What you should do
Search the material below for the string "import" and extract each line that has it.

──────── Records for the exercise ────────

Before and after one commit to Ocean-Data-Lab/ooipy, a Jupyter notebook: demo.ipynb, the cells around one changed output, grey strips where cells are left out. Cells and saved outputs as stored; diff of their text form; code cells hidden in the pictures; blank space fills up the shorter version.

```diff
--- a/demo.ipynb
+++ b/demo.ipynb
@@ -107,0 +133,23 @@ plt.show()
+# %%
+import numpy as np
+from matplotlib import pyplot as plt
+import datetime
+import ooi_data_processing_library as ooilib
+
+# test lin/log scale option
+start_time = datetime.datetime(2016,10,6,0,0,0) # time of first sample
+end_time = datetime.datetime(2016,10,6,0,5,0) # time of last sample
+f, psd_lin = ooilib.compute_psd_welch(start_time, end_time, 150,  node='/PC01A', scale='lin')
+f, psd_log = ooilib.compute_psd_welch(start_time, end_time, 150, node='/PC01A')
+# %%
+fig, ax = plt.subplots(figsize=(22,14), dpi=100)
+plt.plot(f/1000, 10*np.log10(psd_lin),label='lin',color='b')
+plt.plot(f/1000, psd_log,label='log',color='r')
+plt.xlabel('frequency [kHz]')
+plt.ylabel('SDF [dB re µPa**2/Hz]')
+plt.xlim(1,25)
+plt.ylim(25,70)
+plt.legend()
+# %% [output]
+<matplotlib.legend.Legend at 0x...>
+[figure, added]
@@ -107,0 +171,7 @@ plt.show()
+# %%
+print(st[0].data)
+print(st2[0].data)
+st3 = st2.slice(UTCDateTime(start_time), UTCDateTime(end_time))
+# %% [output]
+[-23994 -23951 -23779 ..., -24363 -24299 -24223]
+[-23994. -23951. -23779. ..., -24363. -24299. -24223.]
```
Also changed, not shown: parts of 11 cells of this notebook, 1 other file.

────────

Result of this task
+import numpy as np
+from matplotlib import pyplot as plt
+import datetime
+import ooi_data_processing_library as ooilib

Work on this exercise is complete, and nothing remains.